EXCERPTED RECORDS START
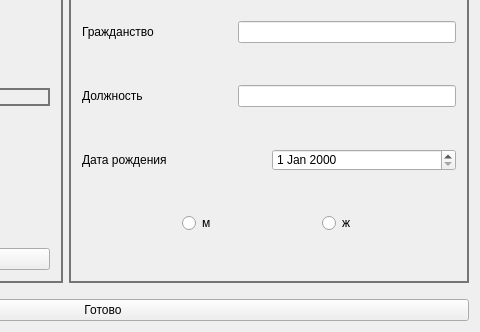
Qt form VPaHMI/lab6/mainwindow.ui (MangriMen/SibSUTIS5semester) before a commit; both pictures show x 274 to 754 and y 103 to 435 of the 754 by 435 pixel window.
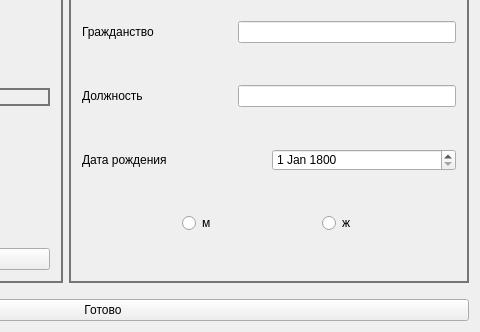
The same form after that commit.

```diff
--- a/VPaHMI/lab6/mainwindow.ui
+++ b/VPaHMI/lab6/mainwindow.ui
@@ -210,7 +210,18 @@
             </widget>
            </item>
            <item>
-            <widget class="QDateEdit" name="deDateOfBirth"/>
+            <widget class="QDateEdit" name="deDateOfBirth">
+             <property name="dateTime">
+              <datetime>
+               <hour>0</hour>
+               <minute>0</minute>
+               <second>0</second>
+               <year>1800</year>
+               <month>1</month>
+               <day>1</day>
+              </datetime>
+             </property>
+            </widget>
            </item>
           </layout>
          </item>
```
EXCERPTED RECORDS END
• EXERCISE OBJECTIVE
Pick out each line above that includes "form" and show it.

• RESULT FOR THIS TASK
Qt form VPaHMI/lab6/mainwindow.ui (MangriMen/SibSUTIS5semester) before a commit; both pictures show x 274 to 754 and y 103 to 435 of the 754 by 435 pixel window.
The same form after that commit.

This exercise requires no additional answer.